Babysitter who falls on obscured hose lying on stairs has no claim against homeowner
Taking the "open and obvious" defense to its zenith, a Court of Appeals panel upheld the dismissal of a babysitter's injury claim arising out of a fall on outdoor steps. While chasing one of the defendants' children, the plaintiff stumbled over a garden hose that had been left lying across the stairs. The plaintiff, Marija Berisaj, explained that she did not see the hose because it was partially obscured by the overhang of the step above the step where the hose was lying.
The Court of Appeals held that the hose remained an "open and obvious danger" and "visible on casual inspection." The Court concluded that Mrs. Berisaj's need to descend the steps rapidly while chasing the child was irrelevant to the landowner's duty to remediate an "obvious" danger.
So, the Engler Majority has shifted the "burden of safety" from someone negligently leaving a garden hose across the back steps----to a babysitter who is on the property as a business guest,and forced to descend the steps rapidly to safely supervise a child.
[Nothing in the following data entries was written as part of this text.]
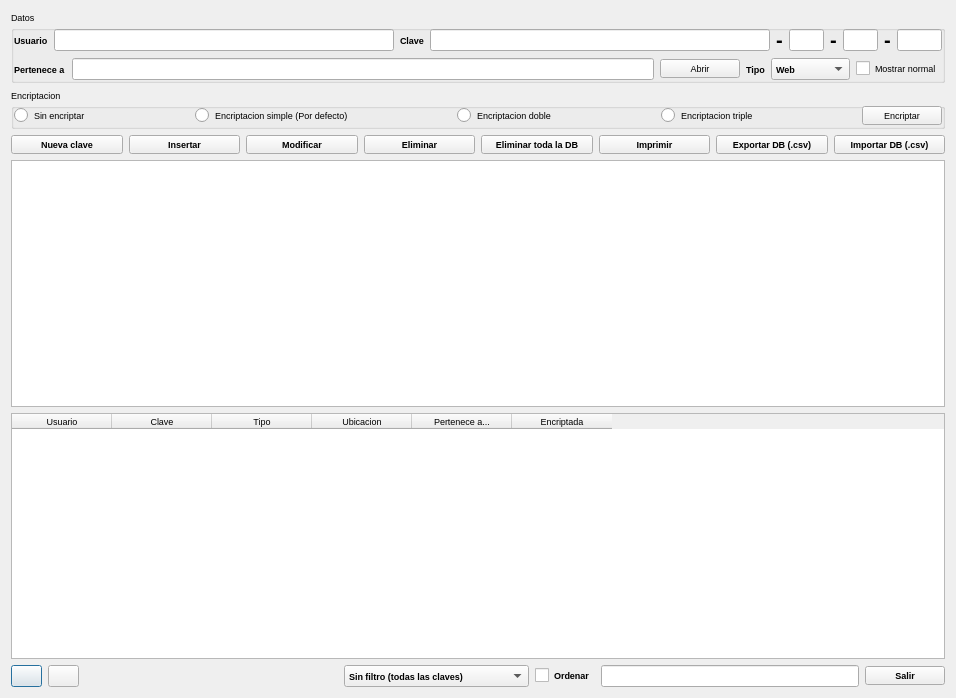
Old version of the form dbclaves.ui in the repository kapyderi/recoverdrake-v3.
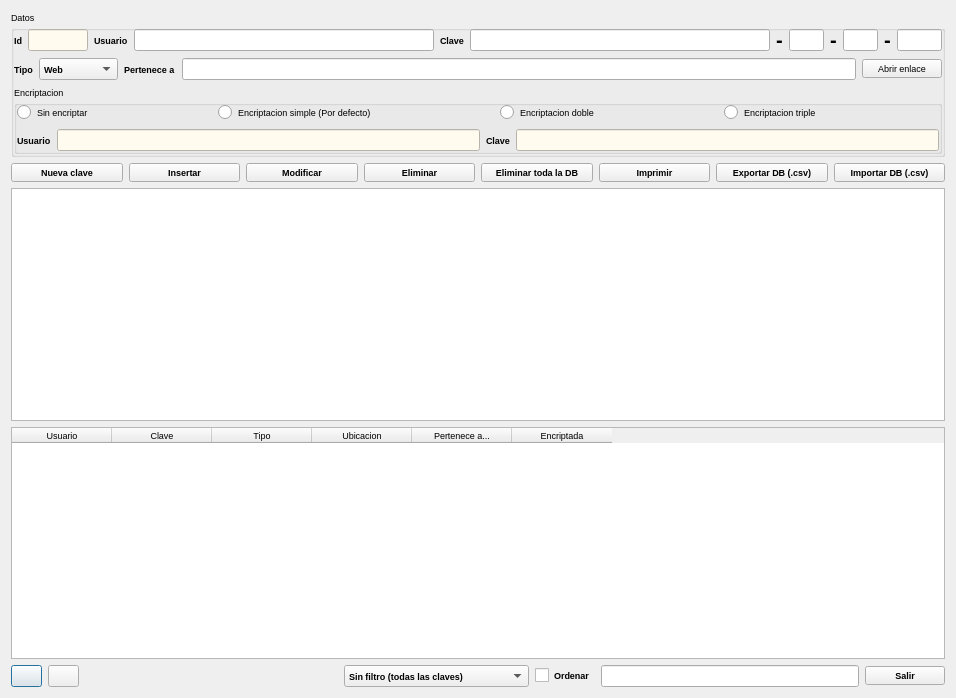
New version of the form. Icons and pictures are not drawn.

```diff
--- a/dbclaves.ui
+++ b/dbclaves.ui
@@ -23,7 +23,7 @@
     <normaloff>:/Imagenes/security-mdk.png</normaloff>:/Imagenes/security-mdk.png</iconset>
   </property>
   <layout class="QGridLayout" name="gridLayout_8">
-   <item row="5" column="0" colspan="2">
+   <item row="6" column="0" colspan="2">
     <layout class="QGridLayout" name="gridLayout_5">
      <item row="0" column="0">
       <widget class="QPushButton" name="pushButton_7">
@@ -201,7 +201,7 @@
      </item>
     </layout>
    </item>
-   <item row="2" column="0" colspan="2">
+   <item row="3" column="0" colspan="2">
     <layout class="QGridLayout" name="gridLayout_4">
      <item row="0" column="0">
       <widget class="QPushButton" name="pushButton_6">
@@ -376,130 +376,7 @@
      </item>
     </layout>
    </item>
-   <item row="1" column="0" colspan="2">
-    <widget class="QGroupBox" name="groupBox">
-     <property name="font">
-      <font>
-       <pointsize>7</pointsize>
-      </font>
-     </property>
-     <property name="title">
-      <string>Encriptacion</string>
-     </property>
-     <layout class="QGridLayout" name="gridLayout">
-      <property name="leftMargin">
-       <number>0</number>
-      </property>
-      <property name="topMargin">
-       <number>0</number>
-      </property>
-      <property name="rightMargin">
-       <number>0</number>
-      </property>
-      <property name="bottomMargin">
-       <number>0</number>
-      </property>
-      <item row="0" column="0">
-       <widget class="QRadioButton" name="radioButton">
-        <property name="text">
-         <string>Sin encriptar</string>
-        </property>
-       </widget>
-      </item>
-      <item row="0" column="4">
-       <widget class="QRadioButton" name="radioButton_3">
-        <property name="text">
-         <string>Encriptacion doble</string>
-        </property>
-       </widget>
-      </item>
-      <item row="0" column="2">
-       <widget class="QRadioButton" name="radioButton_2">
-        <property name="text">
-         <string>Encriptacion simple (Por defecto)</string>
-        </property>
-       </widget>
-      </item>
-      <item row="0" column="6">
-       <widget class="QRadioButton" name="radioButton_4">
-        <property name="text">
-         <string>Encriptacion triple</string>
-        </property>
-       </widget>
-      </item>
-      <item row="0" column="3">
-       <spacer name="horizontalSpacer_4">
-        <property name="orientation">
-         <enum>Qt::Horizontal</enum>
-        </property>
-        <property name="sizeHint" stdset="0">
-         <size>
-          <width>40</width>
-          <height>20</height>
-         </size>
-        </property>
-       </spacer>
-      </item>
-      <item row="0" column="7">
-       <spacer name="horizontalSpacer_3">
-        <property name="orientation">
-         <enum>Qt::Horizontal</enum>
-        </property>
-        <property name="sizeHint" stdset="0">
-         <size>
-          <width>40</width>
-          <height>20</height>
-         </size>
-        </property>
-       </spacer>
-      </item>
-      <item row="0" column="8">
-       <widget class="QPushButton" name="pushButton_13">
-        <property name="text">
-         <string>Encriptar</string>
-        </property>
-        <property name="icon">
-         <iconset resource="recoverdrake.qrc">
-          <normaloff>:/Imagenes/Fondo.png</normaloff>:/Imagenes/Fondo.png</iconset>
-        </property>
-        <property name="iconSize">
-         <size>
-          <width>25</width>
-          <height>25</height>
-         </size>
-        </property>
-       </widget>
-      </item>
-      <item row="0" column="1">
-       <spacer name="horizontalSpacer_2">
-        <property name="orientation">
-         <enum>Qt::Horizontal</enum>
-        </property>
-        <property name="sizeHint" stdset="0">
-         <size>
-          <width>40</width>
-          <height>20</height>
-         </size>
-        </property>
-       </spacer>
-      </item>
-      <item row="0" column="5">
-       <spacer name="horizontalSpacer_5">
-        <property name="orientation">
-         <enum>Qt::Horizontal</enum>
-        </property>
-        <property name="sizeHint" stdset="0">
-         <size>
-          <width>40</width>
-          <height>20</height>
-         </size>
-        </property>
-       </spacer>
-      </item>
-     </layout>
-    </widget>
-   </item>
-   <item row="3" column="0" colspan="2">
+   <item row="4" column="0" colspan="2">
     <widget class="QTableView" name="tableView">
      <property name="styleSheet">
       <string notr="true">font: 7pt &quot;Sans Serif&quot;;
@@ -539,7 +416,7 @@
       </property>
       <item row="0" column="0">
        <layout class="QGridLayout" name="gridLayout_2">
-        <item row="0" column="11">
+        <item row="0" column="13">
          <widget class="QLabel" name="label_6">
           <property name="font">
            <font>
@@ -553,7 +430,7 @@
           </property>
          </widget>
         </item>
-        <item row="0" column="4">
+        <item row="0" column="6">
          <widget class="QLabel" name="label_4">
           <property name="font">
            <font>
@@ -567,7 +444,7 @@
           </property>
          </widget>
         </item>
-        <item row="0" column="0">
+        <item row="0" column="2">
          <widget class="QLabel" name="label">
           <property name="font">
            <font>
@@ -581,7 +458,7 @@
           </property>
          </widget>
         </item>
-        <item row="0" column="1">
+        <item row="0" column="3">
          <widget class="QLineEdit" name="lineEdit">
           <property name="font">
            <font>
@@ -592,18 +469,18 @@
           </property>
          </widget>
         </item>
-        <item row="0" column="3">
-         <widget class="QLineEdit" name="lineEdit_2">
-          <property name="font">
-           <font>
-            <pointsize>7</pointsize>
-            <weight>75</weight>
-            <bold>true</bold>
-           </font>
-          </property>
-         </widget>
-        </item>
         <item row="0" column="5">
+         <widget class="QLineEdit" name="lineEdit_2">
+          <property name="font">
+           <font>
+            <pointsize>7</pointsize>
+            <weight>75</weight>
+            <bold>true</bold>
+           </font>
+          </property>
+         </widget>
+        </item>
+        <item row="0" column="7">
          <widget class="QLineEdit" name="lineEdit_3">
           <property name="minimumSize">
            <size>
@@ -625,7 +502,7 @@
           </property>
          </widget>
         </item>
-        <item row="0" column="2">
+        <item row="0" column="4">
          <widget class="QLabel" name="label_2">
           <property name="font">
            <font>
@@ -639,7 +516,7 @@
           </property>
          </widget>
         </item>
-        <item row="0" column="6">
+        <item row="0" column="8">
          <widget class="QLabel" name="label_5">
           <property name="font">
            <font>
@@ -653,29 +530,29 @@
           </property>
          </widget>
         </item>
-        <item row="0" column="10">
-         <widget class="QLineEdit" name="lineEdit_4">
-          <property name="minimumSize">
-           <size>
-            <width>35</width>
-            <height>0</height>
-           </size>
-          </property>
-          <property name="maximumSize">
-           <size>
-            <width>35</width>
-            <height>16777215</height>
-           </size>
-          </property>
-          <property name="alignment">
-           <set>Qt::AlignCenter</set>
-          </property>
-          <property name="readOnly">
-           <bool>true</bool>
-          </property>
-         </widget>
-        </item>
         <item row="0" column="12">
+         <widget class="QLineEdit" name="lineEdit_4">
+          <property name="minimumSize">
+           <size>
+            <width>35</width>
+            <height>0</height>
+           </size>
+          </property>
+          <property name="maximumSize">
+           <size>
+            <width>35</width>
+            <height>16777215</height>
+           </size>
+          </property>
+          <property name="alignment">
+           <set>Qt::AlignCenter</set>
+          </property>
+          <property name="readOnly">
+           <bool>true</bool>
+          </property>
+         </widget>
+        </item>
+        <item row="0" column="14">
          <widget class="QLineEdit" name="lineEdit_5">
           <property name="minimumSize">
            <size>
@@ -697,12 +574,45 @@
           </property>
          </widget>
         </item>
+        <item row="0" column="0">
+         <widget class="QLabel" name="label_8">
+          <property name="font">
+           <font>
+            <weight>75</weight>
+            <bold>true</bold>
+           </font>
+          </property>
+          <property name="text">
+           <string>Id</string>
+          </property>
+         </widget>
+        </item>
+        <item row="0" column="1">
+         <widget class="QLineEdit" name="lineEdit_7">
+          <property name="maximumSize">
+           <size>
+            <width>60</width>
+            <height>16777215</height>
+           </size>
+          </property>
+          <property name="styleSheet">
+           <string notr="true">color: rgb(0, 0, 255);
+background-color: rgb(255, 251, 239);</string>
+          </property>
+          <property name="alignment">
+           <set>Qt::AlignCenter</set>
+          </property>
+          <property name="readOnly">
+           <bool>true</bool>
+          </property>
+         </widget>
+        </item>
        </layout>
       </item>
       <item row="1" column="0">
        <layout class="QGridLayout" name="gridLayout_6">
-        <item row="0" column="4">
-         <widget class="QComboBox" name="comboBox_2">
+        <item row="0" column="0">
+         <widget class="QLabel" name="label_3">
           <property name="font">
            <font>
             <pointsize>7</pointsize>
@@ -710,39 +620,12 @@
             <bold>true</bold>
            </font>
           </property>
-          <item>
-           <property name="text">
-            <string>Web</string>
-           </property>
-          </item>
-          <item>
-           <property name="text">
-            <string>Banco</string>
-           </property>
-          </item>
-          <item>
-           <property name="text">
-            <string>Movil</string>
-           </property>
-          </item>
-          <item>
-           <property name="text">
-            <string>Ordenador</string>
-           </property>
-          </item>
-          <item>
-           <property name="text">
-            <string>Caja fuerte</string>
-           </property>
-          </item>
-          <item>
-           <property name="text">
-            <string>Otros</string>
-           </property>
-          </item>
+          <property name="text">
+           <string>Tipo</string>
+          </property>
          </widget>
         </item>
-        <item row="0" column="0">
+        <item row="0" column="2">
          <widget class="QLabel" name="label_7">
           <property name="font">
            <font>
@@ -755,34 +638,13 @@
           </property>
          </widget>
         </item>
-        <item row="0" column="1">
+        <item row="0" column="3">
          <widget class="QLineEdit" name="lineEdit_6"/>
         </item>
-        <item row="0" column="3">
-         <widget class="QLabel" name="label_3">
-          <property name="font">
-           <font>
-            <pointsize>7</pointsize>
-            <weight>75</weight>
-            <bold>true</bold>
-           </font>
-          </property>
-          <property name="text">
-           <string>Tipo</string>
-          </property>
-         </widget>
-        </item>
-        <item row="0" column="7">
-         <widget class="QCheckBox" name="checkBox">
-          <property name="text">
-           <string>Mostrar normal</string>
-          </property>
-         </widget>
-        </item>
-        <item row="0" column="2">
+        <item row="0" column="4">
          <widget class="QPushButton" name="pushButton_10">
           <property name="text">
-           <string>Abrir</string>
+           <string>Abrir enlace</string>
           </property>
           <property name="icon">
            <iconset resource="recoverdrake.qrc">
@@ -796,12 +658,215 @@
           </property>
          </widget>
         </item>
+        <item row="0" column="1">
+         <widget class="QComboBox" name="comboBox_2">
+          <property name="font">
+           <font>
+            <pointsize>7</pointsize>
+            <weight>75</weight>
+            <bold>true</bold>
+           </font>
+          </property>
+          <item>
+           <property name="text">
+            <string>Web</string>
+           </property>
+          </item>
+          <item>
+           <property name="text">
+            <string>Banco</string>
+           </property>
+          </item>
+          <item>
+           <property name="text">
+            <string>Movil</string>
+           </property>
+          </item>
+          <item>
+           <property name="text">
+            <string>Ordenador</string>
+           </property>
+          </item>
+          <item>
+           <property name="text">
+            <string>Caja fuerte</string>
+           </property>
+          </item>
+          <item>
+           <property name="text">
+            <string>Otros</string>
+           </property>
+          </item>
+         </widget>
+        </item>
        </layout>
       </item>
+      <item row="2" column="0">
+       <widget class="QGroupBox" name="groupBox">
+        <property name="font">
+         <font>
+          <pointsize>7</pointsize>
+         </font>
+        </property>
+        <property name="title">
+         <string>Encriptacion</string>
+        </property>
+        <layout class="QGridLayout" name="gridLayout_7">
+         <property name="leftMargin">
+          <number>0</number>
+         </property>
+         <property name="topMargin">
+          <number>0</number>
+         </property>
+         <property name="rightMargin">
+          <number>0</number>
+         </property>
+         <property name="bottomMargin">
+          <number>0</number>
+         </property>
+         <item row="0" column="0" rowspan="2" colspan="2">
+          <layout class="QGridLayout" name="gridLayout">
+           <item row="0" column="0">
+            <widget class="QRadioButton" name="radioButton">
+             <property name="text">
+              <string>Sin encriptar</string>
+             </property>
+            </widget>
+           </item>
+           <item row="0" column="1">
+            <spacer name="horizontalSpacer_2">
+             <property name="orientation">
+              <enum>Qt::Horizontal</enum>
+             </property>
+             <property name="sizeHint" stdset="0">
+              <size>
+               <width>40</width>
+               <height>20</height>
+              </size>
+             </property>
+            </spacer>
+           </item>
+           <item row="0" column="2">
+            <widget class="QRadioButton" name="radioButton_2">
+             <property name="text">
+              <string>Encriptacion simple (Por defecto)</string>
+             </property>
+            </widget>
+           </item>
+           <item row="0" column="3">
+            <spacer name="horizontalSpacer_4">
+             <property name="orientation">
+              <enum>Qt::Horizontal</enum>
+             </property>
+             <property name="sizeHint" stdset="0">
+              <size>
+               <width>40</width>
+               <height>20</height>
+              </size>
+             </property>
+            </spacer>
+           </item>
+           <item row="0" column="4">
+            <widget class="QRadioButton" name="radioButton_3">
+             <property name="text">
+              <string>Encriptacion doble</string>
+             </property>
+            </widget>
+           </item>
+           <item row="0" column="5">
+            <spacer name="horizontalSpacer_5">
+             <property name="orientation">
+              <enum>Qt::Horizontal</enum>
+             </property>
+             <property name="sizeHint" stdset="0">
+              <size>
+               <width>40</width>
+               <height>20</height>
+              </size>
+             </property>
+            </spacer>
+           </item>
+           <item row="0" column="6">
+            <widget class="QRadioButton" name="radioButton_4">
+             <property name="text">
+              <string>Encriptacion triple</string>
+             </property>
+            </widget>
+           </item>
+           <item row="0" column="7">
+            <spacer name="horizontalSpacer_3">
+             <property name="orientation">
+              <enum>Qt::Horizontal</enum>
+             </property>
+             <property name="sizeHint" stdset="0">
+              <size>
+               <width>40</width>
+               <height>20</height>
+              </size>
+             </property>
+            </spacer>
+           </item>
+          </layout>
+         </item>
+         <item row="2" column="0" colspan="2">
+          <layout class="QGridLayout" name="gridLayout_3">
+           <item row="0" column="2">
+            <widget class="QLabel" name="label_9">
+             <property name="font">
+              <font>
+               <weight>75</weight>
+               <bold>true</bold>
+              </font>
+             </property>
+             <property name="text">
+              <string>Clave</string>
+             </property>
+            </widget>
+           </item>
+           <item row="0" column="0">
+            <widget class="QLabel" name="label_10">
+             <property name="font">
+              <font>
+               <weight>75</weight>
+               <bold>true</bold>
+              </font>
+             </property>
+             <property name="text">
+              <string>Usuario</string>
+             </property>
+            </widget>
+           </item>
+           <item row="0" column="1">
+            <widget class="QLineEdit" name="lineEdit_9">
+             <property name="styleSheet">
+              <string notr="true">color: rgb(0, 0, 255);
+background-color: rgb(255, 251, 239);</string>
+             </property>
+             <property name="readOnly">
+              <bool>true</bool>
+             </property>
+            </widget>
+           </item>
+           <item row="0" column="3">
+            <widget class="QLineEdit" name="lineEdit_10">
+             <property name="styleSheet">
+              <string notr="true">color: rgb(0, 0, 255);
+background-color: rgb(255, 251, 239);</string>
+             </property>
+             <property name="readOnly">
+              <bool>true</bool>
+             </property>
+            </widget>
+           </item>
+          </layout>
+         </item>
+        </layout>
+       </widget>
+      </item>
      </layout>
     </widget>
    </item>
-   <item row="4" column="0" colspan="2">
+   <item row="5" column="0" colspan="2">
     <widget class="QTableWidget" name="tableWidget">
      <property name="editTriggers">
       <set>QAbstractItemView::NoEditTriggers</set>
```
Left out of the diff: 31 changed lines with no effect on the pictures.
This is what normal people call "judicial activism;" or simply law as interpreted by and for insurance companies.